The Bundesbank left interest rates unchanged at its council meeting yesterday, but cut banks' minimum reserve requirements to make them more competitive with European rivals.
Earlier in the day hopes had been raised that the German central bank might follow the lead set by the Swiss National Bank, which cut its discount rate by half a percentage point to 2.5 per cent. In the event, the Bundesbank kept its key rates unchanged, with the discount rate left at 4 per cent.
The Bundesbank cut minimum reserve requirements quite sharply. While the reserve ratio on time deposits was left unchanged at 2 per cent, it was cut from 5 to 2 per cent on sight deposits and from 2 to 1.5 per cent on savings deposits. However, banks will no longer be able to count cash balances against the reserve requirements.
The net effect of the changes, which come into effect on 1 August, is to reduce the reserve requirements by DM7bn. The Bundesbank will drain this boost to liquidity by operations in the repo market.

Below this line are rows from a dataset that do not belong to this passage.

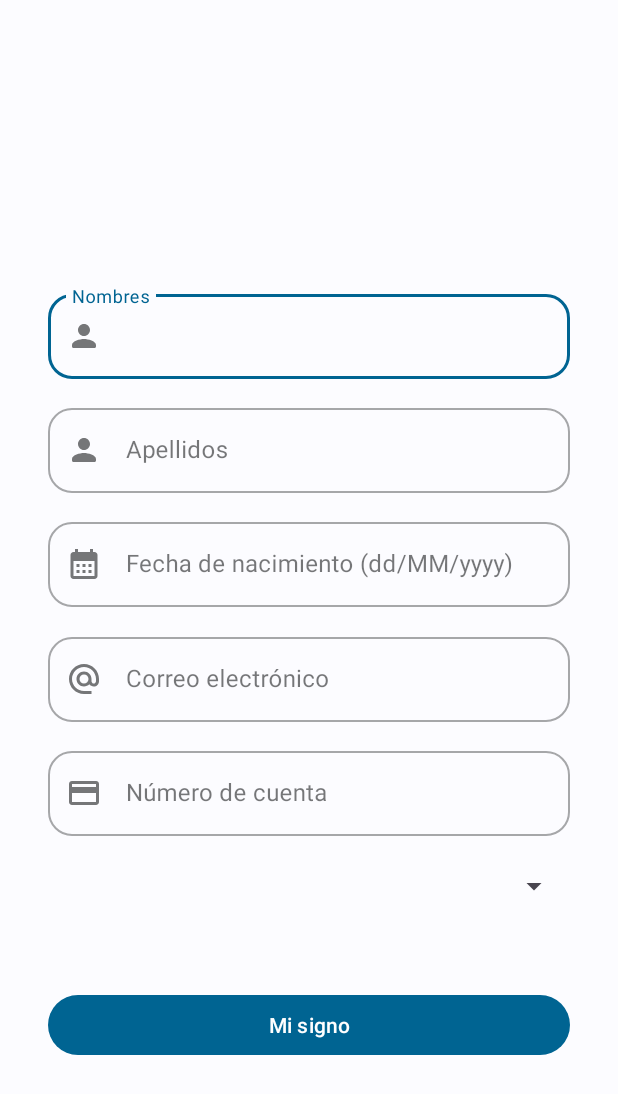
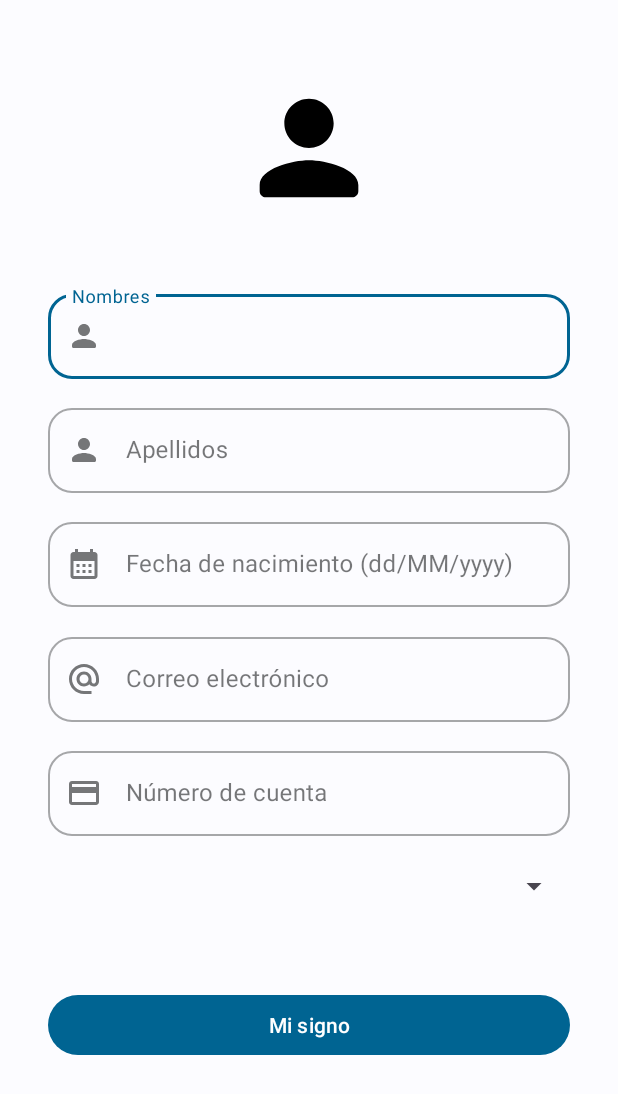
Before and after one commit to RotcehOdraude/Ejercicio1, an Android app: the layout activity_main.xml on its own in the app's theme, with its tools: preview values and no code run, on a phone screen of 412 x 824 dp. Shown: the top 1094 px of the screen. Run offline under Robolectric (Android 15) with nearby library versions, the phone set to English and light mode, and no system bars.

Commit message:
Creo que ya quedo la app :)

```diff
--- a/app/src/main/AndroidManifest.xml
+++ b/app/src/main/AndroidManifest.xml
@@ -31,7 +31,8 @@
 
         <activity
             android:name=".MainActivity"
-            android:exported="false">
+            android:exported="false"
+            android:screenOrientation="portrait">
             <meta-data
                 android:name="android.app.lib_name"
                 android:value="" />
--- a/app/src/main/res/layout/activity_details.xml
+++ b/app/src/main/res/layout/activity_details.xml
@@ -10,6 +10,7 @@
         android:id="@+id/tvNombre"
         android:layout_width="0dp"
         android:layout_height="0dp"
+        android:autoSizeTextType="uniform"
         android:gravity="center"
         android:text="@string/tv_nombre"
         android:textAlignment="center"
--- a/app/src/main/res/layout/activity_main.xml
+++ b/app/src/main/res/layout/activity_main.xml
@@ -41,7 +41,7 @@
             android:layout_height="wrap_content"
             android:imeOptions="actionDone"
             android:inputType="text"
-            android:maxLength="10"
+            android:maxLength="20"
             android:maxLines="1">
 
         </com.google.android.material.textfield.TextInputEditText>
@@ -75,8 +75,7 @@
             android:imeOptions="actionDone"
             android:inputType="text"
             android:maxLength="20"
-            android:maxLines="1">
-        </com.google.android.material.textfield.TextInputEditText>
+            android:maxLines="1"></com.google.android.material.textfield.TextInputEditText>
 
     </com.google.android.material.textfield.TextInputLayout>
 
@@ -195,8 +194,31 @@
         app:layout_constraintEnd_toEndOf="parent"
         app:layout_constraintStart_toStartOf="parent"
         app:layout_constraintTop_toTopOf="parent"
-        app:layout_constraintVertical_bias="0.85">
-    </com.google.android.material.button.MaterialButton>
+        app:layout_constraintVertical_bias="0.85"></com.google.android.material.button.MaterialButton>
+
+    <ImageView
+        android:id="@+id/imageView"
+        android:layout_width="0dp"
+        android:layout_height="0dp"
+        app:layout_constraintBottom_toBottomOf="@id/guideline16"
+        app:layout_constraintEnd_toEndOf="parent"
+        app:layout_constraintStart_toStartOf="parent"
+        app:layout_constraintTop_toTopOf="@id/guideline8"
+        app:srcCompat="@drawable/ic_person" />
+
+    <androidx.constraintlayout.widget.Guideline
+        android:id="@+id/guideline8"
+        android:layout_width="wrap_content"
+        android:layout_height="wrap_content"
+        android:orientation="horizontal"
+        app:layout_constraintGuide_percent="0.06" />
+
+    <androidx.constraintlayout.widget.Guideline
+        android:id="@+id/guideline16"
+        android:layout_width="wrap_content"
+        android:layout_height="wrap_content"
+        android:orientation="horizontal"
+        app:layout_constraintGuide_percent="0.18" />
 
 
 </androidx.constraintlayout.widget.ConstraintLayout>
```
Also changed, not shown: app/src/main/java/com/example/ejercicio1/DetailsActivity.kt (+127 -27 lines), app/src/main/java/com/example/ejercicio1/MainActivity.kt (+28 -8 lines), app/src/main/res/values/strings.xml (+16 -7 lines), 1 other file.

The Bundesbank's move was "designed to enhance German banks' competitive position", said Richard Reid, economist at UBS in Frankfurt. Reserve requirements are lower in many other European countries, particularly the UK. "They are seeking to bridge the gap with other central banks," he added.
The Bundesbank's decision to leave interest rates unchanged did not come as a surprise after June's disappointing figures for consumer prices. These showed inflation rising from 2.2 per cent in May to 2.4 per cent. However, an early cut in rates is still widely expected after the holiday recess.Reuse content